The charts are split into different groups, based on their main use. Each of the groups represent a type of relation “you would like to show“. 
Read further below for more explanation. Click the images to continue to the chart groups. 

Show the comparison between categories

When you want to show the comparison between categories A and B. Category comparison is used when you are comparing nominal data. For example names of people, departments or products. You are looking at only one moment in time.

For example if “you would like to show …

… the total revenue generated by the members of your sales department over a year, you can use a barchart

… the outcome of a questionnaire that has answers as ‘like’ and ‘unline’, you can use a diverging stacked barchart.

… the year to date value of different KPI’s in relation to their target you can use a bulletgraph.

Show the development over time or a trend

When you want show the change of category A and B over time.

For example if “you would like to show …

… the revenue per month generated by the members of your sales department over the last quarter, you can use a linechart

… the ranking of a sports competition is changed to last year, you can use a slopegraph

… how a a single KPI’s scores better or worse then its target, for every single month in the last year, you can use a deviation column chart.

Show the part to whole relation

When you want to show how A, B and C add up to the total of ABC.

For example if “you would like to show …

… the market for sportcars is split into different car brands, you can use a 100% barchart.

… to what subpage of your website the viewers of your homepage go to, you can use a sankey diagram.

… the percentage of energy left in your phone, you can use an image fill.

Add Your Heading Text Here

When you want to show how A, B and C relate to each other.

For example if “you would like to show …

… that the colors red and blue exist as a single color, but if you combine them, you’ll get purple, then you can use a Venn diagram.

… what the outcome of a series of choices can be, you can use a flowchart.

… how the ranking of teams change over the duration of a competition, you can use a bumpchart.

Show the distribution of your dataset

When you want to show how often A, B and C appear in the dataset.

For example if “you would like to show …

… how often the letters ABCHRT appear in the word barchart, you can use a dot matrix

… how the differences in salaries are between the different age groups in a company, you can use a box plot

Show the correlation between data elements

When you want to show the correlation between A and B.
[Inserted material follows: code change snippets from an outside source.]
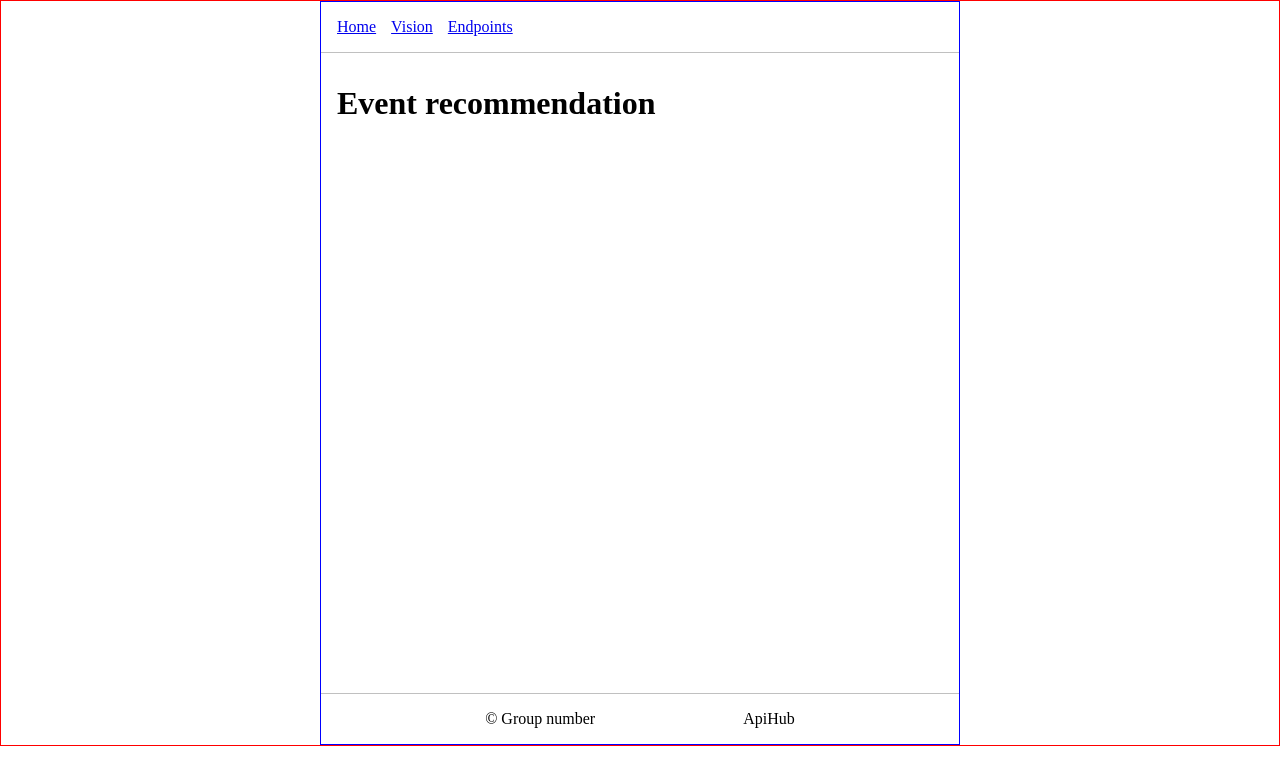
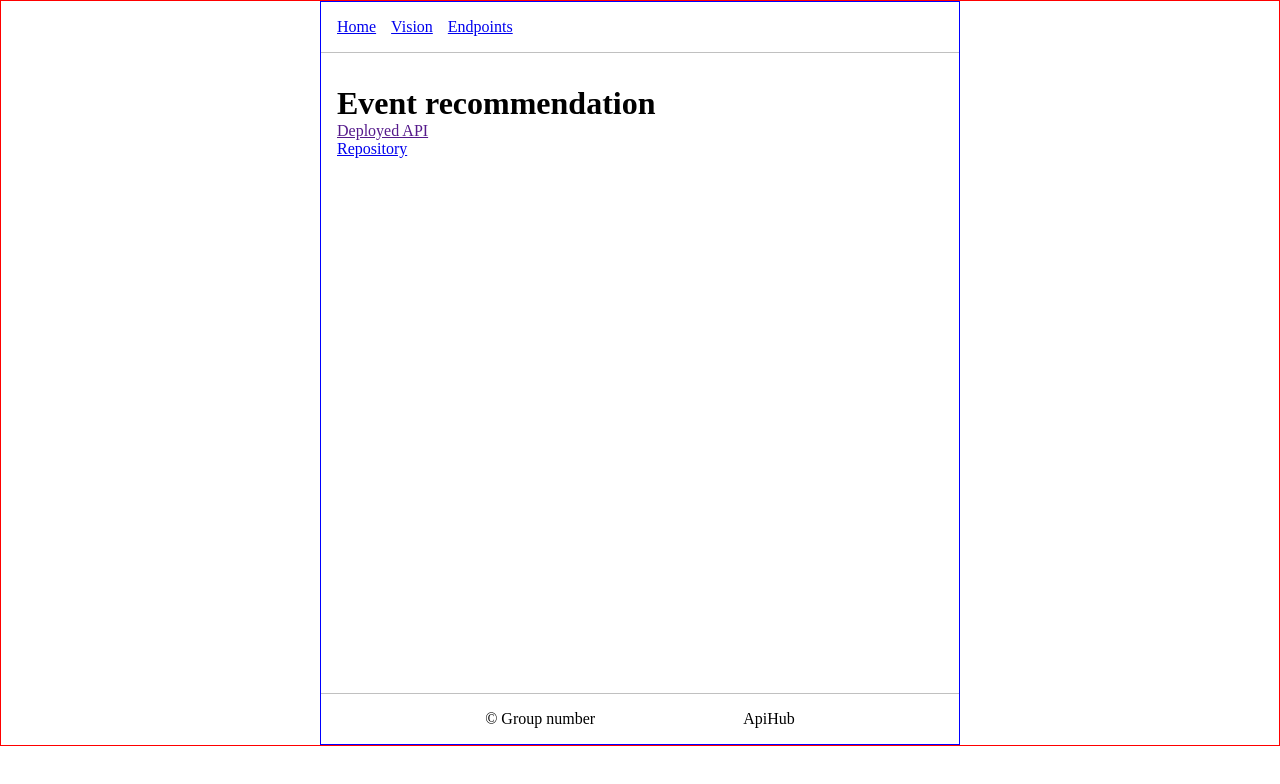
Before and after one commit to Jeanette93Cph/apiHub, a React (Vite) app: page / in a window 1280 px wide. Shown: the top 784 px of the page. Built offline with nearby package versions, Linux system fonts and the light colour scheme.

Commit message:
added links
added links

```diff
--- a/src/pages/Home.jsx
+++ b/src/pages/Home.jsx
@@ -2,6 +2,12 @@ function Home() {
     return (
         <>
         <h1>Event recommendation</h1>
+        <div>
+            <a href="">Deployed API</a>
+        </div>
+        <div>
+            <a href="https://github.com/KamiStolt/eventRecommendation.git">Repository</a>
+        </div>
         </>
      );
 }
--- a/src/pages/Vision.jsx
+++ b/src/pages/Vision.jsx
@@ -2,6 +2,7 @@ function Vision() {
     return (
         <>
         <h1>Vision</h1>
+        <p>The event recommendation API shows different events as concerts, theatre and lectures based on location. We have implemented our own data for now, but in SP3, we may retrieve the data via the Ticketmaster API.</p>
         </>
       );
 }
```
For example if “you would like to show …

… the correlation between the length of a person and the arm span, you can use a scatterplot.

Other

When none of the above apply.

Note: ChartGuide poster 3.5 shows maps as part of the “other” chart group. 
In the future, Geography will be added as a new group. Including maps and other visuals to show geographical relations.